Step 3: Decide how you want to hang the curtains on the rod—options include clip rings, which clip onto the top of the fabric; a pocket rod, which is a pocket sewn into the top of the fabric so you can place the rod right through it; grommets, which are metal rings that you place over holes made along the top of the fabric; or sewn-in rings, which are sewn into the fabric. When you know which one you’ll use, you’ll know if you need more or less fabric to make it work. Fabric on a clip ring or a sewn-in ring, for example, will hang about an 2,5 cm lower to the ground than fabric hung with grommets, so adjust your measurement from Step 2 accordingly.
Step 4: Measure the width of your window from one edge of the frame to the other. If you’re using a tension rod, which you will set inside the window frame, measure inside the frame from one end to the other.
Step 5: Add an extra 6-6,5 cm to each side to account for hemming. The result is the amount of fabric you’ll need.
Buy your fabric
Choose a fabric you like. Try bold prints for Roman shades, which have a flat surface, so it’s easier to see the full pattern. Smaller prints are easier to appreciate on drapes.
Add a liner
Drapery fabric is typically thin, so it will look nicer hanging on the window if you make it more substantial with a liner—and it’ll give you more privacy. Liners are generally inexpensive, so you can buy it yourself or ask your seamstress.
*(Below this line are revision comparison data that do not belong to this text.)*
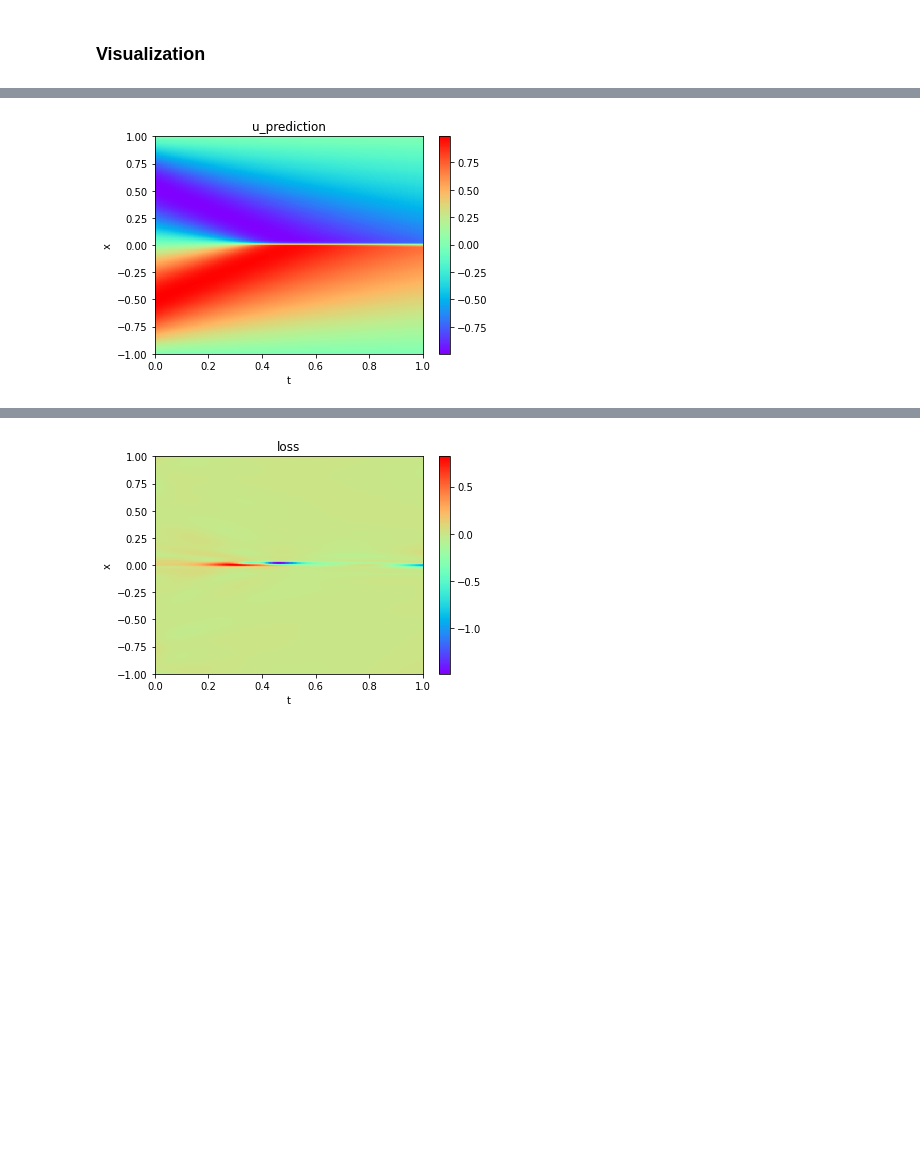
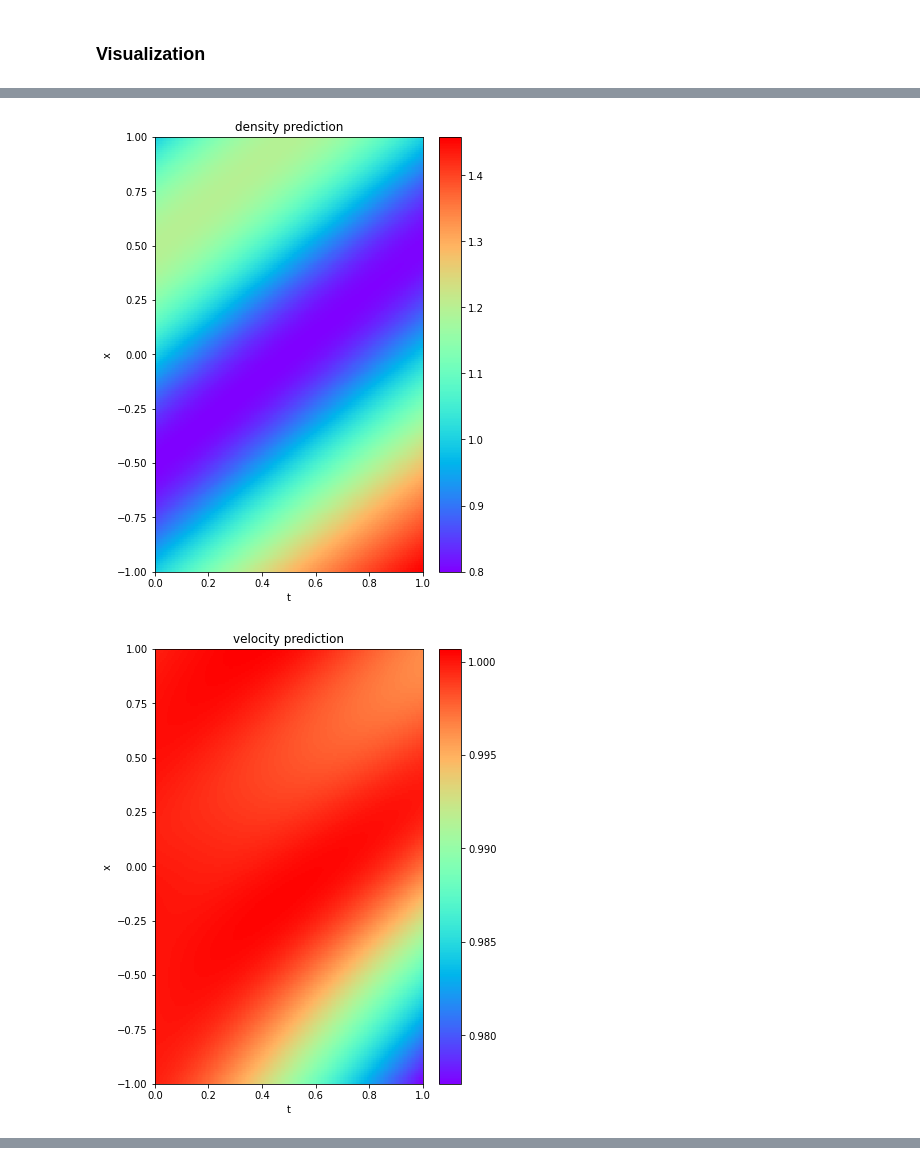
Before and after one commit to caizihuahua/Reading_Material, a Jupyter notebook: notebook/appendix_a.ipynb, the cells around one changed output, grey strips where cells are left out. Drawn from its saved outputs; the diff is of its cells as text; code cells hidden in the pictures; blank space fills up the shorter version.

```diff
--- a/notebook/appendix_a.ipynb
+++ b/notebook/appendix_a.ipynb
@@ -159,11 +199,11 @@ class PINN(tf.keras.Model):
 ### Structure of the Costum PINNs
 # %%
 in_dim = 2
-out_dim = 1
+out_dim = 3
 width = 20
 depth = 7
 
-epoch = 8000
+epoch = 18000
 tol = 1e-8
 
 N_0 = 50
@@ -175,7 +215,7 @@ b_init = "zeros"
 act = "tanh"
 
 lr = tf.keras.optimizers.schedules.CosineDecay(
-    initial_learning_rate = 5e-3,
+    initial_learning_rate = 4e-3,
     decay_steps = epoch,
     alpha = 1e-2
 )
@@ -238,5 +291,5 @@ plt.savefig("sample point")
 # %%
-pinn = PINN(t,x,u,t_r,x_r,lb,ub,
+pinn = PINN(t_0,x_0,u_0,t_b,x_b,t_r,x_r,lb,ub,
             in_dim,out_dim,width,depth,
             act,w_init,b_init,
             lr,opt,weight_data,weight_pde,
@@ -323,19 +376,39 @@ plot_loss(pinn.ep_log,pinn.loss_log,"loss")
 # %%
-def plot_solution(X,u,title,savepath="./pics"):
+def plot_solution(X,u,savepath="./pics"):
     lb = X.min(0)
     ub = X.max(0)
     x = np.linspace(lb[0],ub[0],200)
     y = np.linspace(lb[1],ub[1],200)
     x,y = np.meshgrid(x,y)
-    phi = griddata(X,u.flatten(),(x,y),method="linear")
-    plt.imshow(phi,interpolation='nearest',cmap='rainbow',extent=[0,1,-1,1],origin="lower",aspect="auto")
+    phi_1 = griddata(X,u[:,0].numpy().flatten(),(x,y),method="linear")
+    phi_2 = griddata(X,u[:,1].numpy().flatten(),(x,y),method="linear")
+    phi_3 = griddata(X,u[:,2].numpy().flatten(),(x,y),method="linear")
+
+    if not os.path.exists(savepath):
+        os.makedirs(savepath)
+    plt.figure(figsize=(6,8))
+    plt.imshow(phi_1,interpolation='nearest',cmap='rainbow',extent=[0,1,-1,1],origin="lower",aspect="auto")
     plt.colorbar()
-    plt.title(title)
+    plt.title("density prediction")
     plt.xlabel('t')
     plt.ylabel('x')
-    if not os.path.exists(savepath):
-        os.makedirs(savepath)
-    plt.savefig(savepath+'/'+title)
+    plt.savefig(savepath+"/density prediction")
+
+    plt.figure(figsize=(6,8))
+    plt.imshow(phi_2,interpolation='nearest',cmap='rainbow',extent=[0,1,-1,1],origin="lower",aspect="auto")
+    plt.colorbar()
+    plt.title("velocity prediction")
+    plt.xlabel('t')
+    plt.ylabel('x')
+    plt.savefig(savepath+"/velocity prediction")
+
+    plt.figure(figsize=(6,8))
+    plt.imshow(phi_3,interpolation='nearest',cmap='rainbow',extent=[0,1,-1,1],origin="lower",aspect="auto")
+    plt.colorbar()
+    plt.title("pressure prediction")
+    plt.xlabel('t')
+    plt.ylabel('x')
+    plt.savefig(savepath+"/pressure prediction")
 # %%
 t = np.linspace(tmin,tmax,1001)
 x = np.linspace(xmin,xmax,101)
@@ -352,4 +421,5 @@ WARNING:tensorflow:Calling GradientTape.gradient on a persistent tape inside its
 # %%
-plot_solution(TX, u_hat.numpy(),title='u_prediction')
+plot_solution(TX,u_hat)
 # %% [output]
-[figure, old version]
+[figure, new version]
+[figure, added]
@@ -356,4 +427,2 @@ plot_solution(TX, u_hat.numpy(),title='u_prediction')
 # %%
-plot_solution(TX, r_hat.numpy(),title='loss')
+# plot_solution(TX,r_hat,title='loss')
-# %% [output]
-[figure, removed]
```
Also changed, not shown: parts of 13 cells of this notebook, 10 other files.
Some have suppliers for liner fabric, and they might include the liner in the price of the job.
10 Easy DIY Window Treatment Ideas
Give your window treatments a custom look with these easy DIY ideas.
Use your basic painting skills to add a vintage feel to plain white linen curtains.
You don’t have to be a master seamstress to make these ombre ruffled curtains. With basic sewing skills and an iron, you can get a designer look.
Add an unexpected aspect to your window treatments by using vintage door knobs as tiebacks. This cost-effective idea will be the focal point of the room.
With just a few supplies, you can give your valance a custom look with a stenciled monogram.
To make this sporty window treatment, simply tie pennants made from felt for a fun addition to a kid’s room. No sewing required!
Add some sparkle to a room with gold chain curtain tiebacks. Spray a heavy weight chain in your color of choice to add visual appeal to your windows.
Transform ordinary draperies into the exact look you want with stencils and spray paint.
Turn your window treatments into a fashion statement by using an old leather belt to tie back your curtains. Use solid belts or mix and match patterns for an eclectic look.
If you can tie a knot, then these flowy cafe curtains will be a breeze to make. This project only requires chiffon fabric, a curtain rod and scissors.
You probably have several old neck ties lying around. Repurpose them as curtain tiebacks to add a masculine look to any room.